- _Source data_
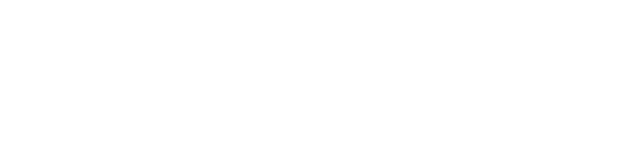
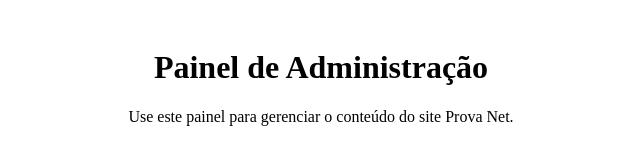
Before and after one commit to linkmusic/site-provanet, a plain HTML site: page admin/index.html in a window 1280 px wide. Shown: the whole page, without its empty margins (319-959 px from the left). Drawn offline with Linux system fonts and the light colour scheme.

Commit message:
Adicionar tutorial completo para o painel de administração do Prova Net

```diff
--- a/admin/index.html
+++ b/admin/index.html
@@ -6,6 +6,10 @@
   <title>Painel de Conteúdo - Prova Net</title>
 </head>
 <body>
+  <div style="padding: 20px; text-align: center;">
+    <h1>Painel de Administração</h1>
+    <p>Use este painel para gerenciar o conteúdo do site Prova Net.</p>
+  </div>
   <script defer src="https://unpkg.com/decap-cms@^3.0.0/dist/decap-cms.js"></script>
 </body>
 </html>
```
Also changed, not shown: 2 other files.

- _Task brief_
Your copy of the listing should match it exactly, apart from the pictures, which are left out.

- _Answer to this problem_
Before and after one commit to linkmusic/site-provanet, a plain HTML site: page admin/index.html in a window 1280 px wide. Shown: the whole page, without its empty margins (319-959 px from the left). Drawn offline with Linux system fonts and the light colour scheme.

Commit message:
Adicionar tutorial completo para o painel de administração do Prova Net

```diff
--- a/admin/index.html
+++ b/admin/index.html
@@ -6,6 +6,10 @@
   <title>Painel de Conteúdo - Prova Net</title>
 </head>
 <body>
+  <div style="padding: 20px; text-align: center;">
+    <h1>Painel de Administração</h1>
+    <p>Use este painel para gerenciar o conteúdo do site Prova Net.</p>
+  </div>
   <script defer src="https://unpkg.com/decap-cms@^3.0.0/dist/decap-cms.js"></script>
 </body>
 </html>
```
Also changed, not shown: 2 other files.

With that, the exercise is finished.